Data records
*****
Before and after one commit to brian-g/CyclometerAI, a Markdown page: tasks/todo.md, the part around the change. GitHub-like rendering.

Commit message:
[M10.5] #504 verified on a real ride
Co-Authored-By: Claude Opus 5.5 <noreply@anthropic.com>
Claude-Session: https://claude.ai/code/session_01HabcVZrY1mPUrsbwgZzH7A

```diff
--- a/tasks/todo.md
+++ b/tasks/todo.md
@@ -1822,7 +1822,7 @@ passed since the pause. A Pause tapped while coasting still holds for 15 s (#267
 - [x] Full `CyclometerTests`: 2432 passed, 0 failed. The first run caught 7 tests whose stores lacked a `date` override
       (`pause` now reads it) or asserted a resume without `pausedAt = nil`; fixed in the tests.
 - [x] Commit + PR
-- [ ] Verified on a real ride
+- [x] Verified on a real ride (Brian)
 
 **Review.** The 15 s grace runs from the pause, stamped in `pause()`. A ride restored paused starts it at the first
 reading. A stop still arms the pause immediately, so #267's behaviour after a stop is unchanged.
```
*****
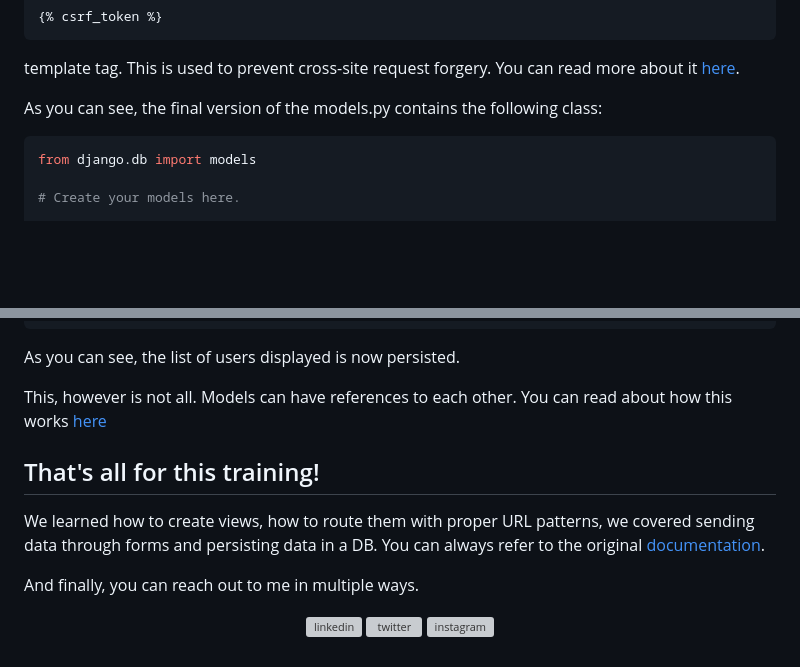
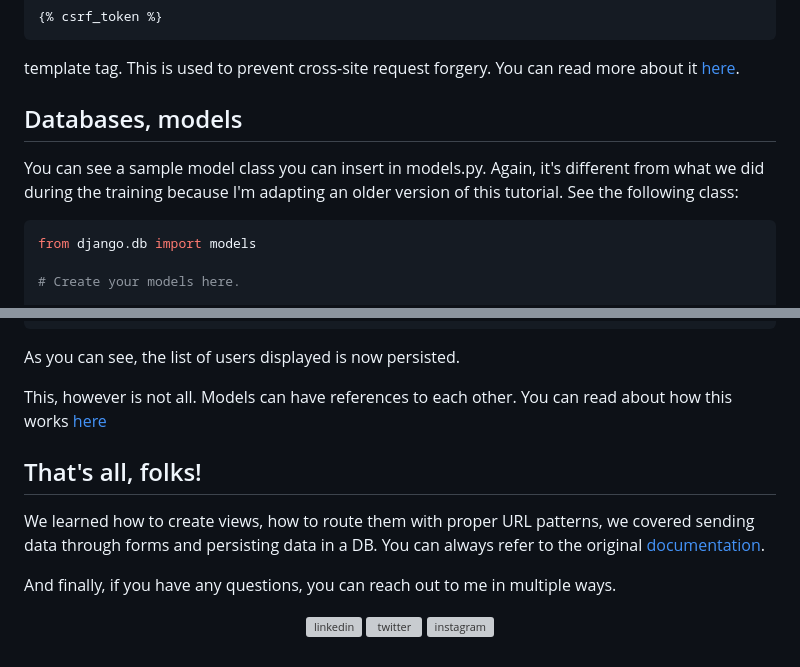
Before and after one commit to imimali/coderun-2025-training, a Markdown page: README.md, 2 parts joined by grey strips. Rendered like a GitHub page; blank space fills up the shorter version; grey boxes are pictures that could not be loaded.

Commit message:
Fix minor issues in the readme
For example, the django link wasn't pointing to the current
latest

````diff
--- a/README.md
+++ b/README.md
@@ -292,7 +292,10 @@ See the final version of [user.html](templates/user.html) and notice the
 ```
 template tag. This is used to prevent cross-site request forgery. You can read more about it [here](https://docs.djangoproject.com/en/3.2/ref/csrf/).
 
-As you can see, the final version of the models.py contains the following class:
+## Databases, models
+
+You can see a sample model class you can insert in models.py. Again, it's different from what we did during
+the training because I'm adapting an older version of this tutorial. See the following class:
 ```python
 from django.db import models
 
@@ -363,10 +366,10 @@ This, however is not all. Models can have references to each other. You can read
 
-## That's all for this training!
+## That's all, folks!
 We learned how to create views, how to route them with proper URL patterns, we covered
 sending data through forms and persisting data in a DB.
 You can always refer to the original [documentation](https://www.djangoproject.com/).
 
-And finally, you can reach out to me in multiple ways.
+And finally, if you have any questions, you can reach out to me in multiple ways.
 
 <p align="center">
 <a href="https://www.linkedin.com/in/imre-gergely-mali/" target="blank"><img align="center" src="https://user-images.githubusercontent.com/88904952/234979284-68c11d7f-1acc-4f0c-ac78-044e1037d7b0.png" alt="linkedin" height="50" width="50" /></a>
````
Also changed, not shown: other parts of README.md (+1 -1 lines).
*****
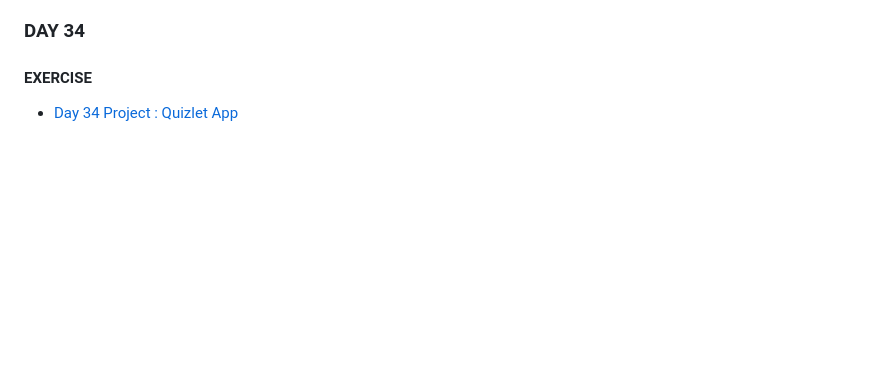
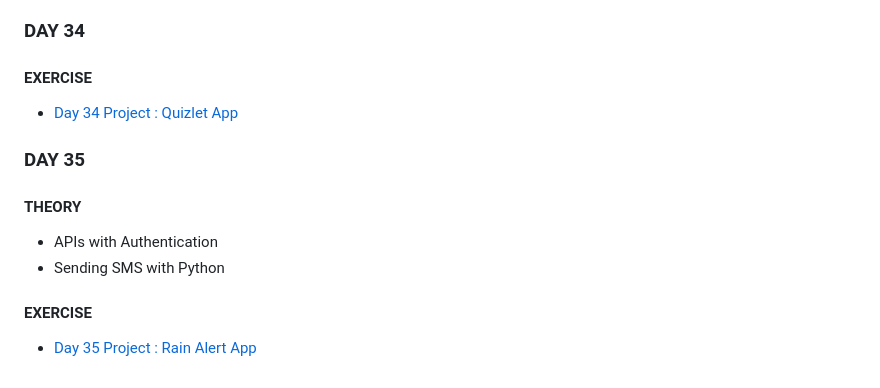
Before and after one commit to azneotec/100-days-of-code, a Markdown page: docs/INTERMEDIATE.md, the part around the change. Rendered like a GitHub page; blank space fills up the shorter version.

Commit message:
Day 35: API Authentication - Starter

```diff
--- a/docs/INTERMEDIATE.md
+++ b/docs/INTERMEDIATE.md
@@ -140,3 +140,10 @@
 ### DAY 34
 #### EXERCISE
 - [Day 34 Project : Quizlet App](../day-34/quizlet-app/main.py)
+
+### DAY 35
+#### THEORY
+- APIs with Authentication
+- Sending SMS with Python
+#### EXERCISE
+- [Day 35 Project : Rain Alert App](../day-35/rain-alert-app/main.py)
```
*****
* Task goal: Scan the records for lines that hold "version", and reproduce each one you find.

* Solution to this problem:
Before and after one commit to imimali/coderun-2025-training, a Markdown page: README.md, 2 parts joined by grey strips. Rendered like a GitHub page; blank space fills up the shorter version; grey boxes are pictures that could not be loaded.
@@ -292,7 +292,10 @@ See the final version of [user.html](templates/user.html) and notice the
-As you can see, the final version of the models.py contains the following class:
+the training because I'm adapting an older version of this tutorial. See the following class:
Before and after one commit to azneotec/100-days-of-code, a Markdown page: docs/INTERMEDIATE.md, the part around the change. Rendered like a GitHub page; blank space fills up the shorter version.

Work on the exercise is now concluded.